** Records provided follows **

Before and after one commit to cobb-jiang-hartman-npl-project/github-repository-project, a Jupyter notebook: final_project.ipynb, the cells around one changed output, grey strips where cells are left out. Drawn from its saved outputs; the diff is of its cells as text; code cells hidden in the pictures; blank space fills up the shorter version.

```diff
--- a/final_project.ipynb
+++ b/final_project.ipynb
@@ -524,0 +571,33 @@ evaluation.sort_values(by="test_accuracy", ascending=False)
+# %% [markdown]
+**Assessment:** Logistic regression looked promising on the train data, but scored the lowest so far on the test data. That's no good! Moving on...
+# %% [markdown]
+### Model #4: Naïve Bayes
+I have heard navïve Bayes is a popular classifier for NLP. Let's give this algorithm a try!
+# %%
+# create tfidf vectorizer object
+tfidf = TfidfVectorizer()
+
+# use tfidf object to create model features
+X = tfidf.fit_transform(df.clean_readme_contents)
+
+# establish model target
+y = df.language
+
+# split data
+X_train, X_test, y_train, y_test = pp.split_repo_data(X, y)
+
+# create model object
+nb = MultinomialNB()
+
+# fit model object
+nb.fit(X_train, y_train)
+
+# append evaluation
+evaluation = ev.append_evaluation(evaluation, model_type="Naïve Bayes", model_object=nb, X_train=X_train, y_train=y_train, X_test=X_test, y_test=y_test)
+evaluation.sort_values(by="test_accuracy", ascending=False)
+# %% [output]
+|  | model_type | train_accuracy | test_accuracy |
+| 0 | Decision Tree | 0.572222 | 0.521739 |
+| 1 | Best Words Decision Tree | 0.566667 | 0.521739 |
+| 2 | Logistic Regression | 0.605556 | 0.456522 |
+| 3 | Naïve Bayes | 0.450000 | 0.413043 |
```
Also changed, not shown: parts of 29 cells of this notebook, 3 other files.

** End of Records provided **

# The problem:
Your task is to reproduce all the records above exactly as they appear.

# Solved exercise:
Before and after one commit to cobb-jiang-hartman-npl-project/github-repository-project, a Jupyter notebook: final_project.ipynb, the cells around one changed output, grey strips where cells are left out. Drawn from its saved outputs; the diff is of its cells as text; code cells hidden in the pictures; blank space fills up the shorter version.

```diff
--- a/final_project.ipynb
+++ b/final_project.ipynb
@@ -524,0 +571,33 @@ evaluation.sort_values(by="test_accuracy", ascending=False)
+# %% [markdown]
+**Assessment:** Logistic regression looked promising on the train data, but scored the lowest so far on the test data. That's no good! Moving on...
+# %% [markdown]
+### Model #4: Naïve Bayes
+I have heard navïve Bayes is a popular classifier for NLP. Let's give this algorithm a try!
+# %%
+# create tfidf vectorizer object
+tfidf = TfidfVectorizer()
+
+# use tfidf object to create model features
+X = tfidf.fit_transform(df.clean_readme_contents)
+
+# establish model target
+y = df.language
+
+# split data
+X_train, X_test, y_train, y_test = pp.split_repo_data(X, y)
+
+# create model object
+nb = MultinomialNB()
+
+# fit model object
+nb.fit(X_train, y_train)
+
+# append evaluation
+evaluation = ev.append_evaluation(evaluation, model_type="Naïve Bayes", model_object=nb, X_train=X_train, y_train=y_train, X_test=X_test, y_test=y_test)
+evaluation.sort_values(by="test_accuracy", ascending=False)
+# %% [output]
+|  | model_type | train_accuracy | test_accuracy |
+| 0 | Decision Tree | 0.572222 | 0.521739 |
+| 1 | Best Words Decision Tree | 0.566667 | 0.521739 |
+| 2 | Logistic Regression | 0.605556 | 0.456522 |
+| 3 | Naïve Bayes | 0.450000 | 0.413043 |
```
Also changed, not shown: parts of 29 cells of this notebook, 3 other files.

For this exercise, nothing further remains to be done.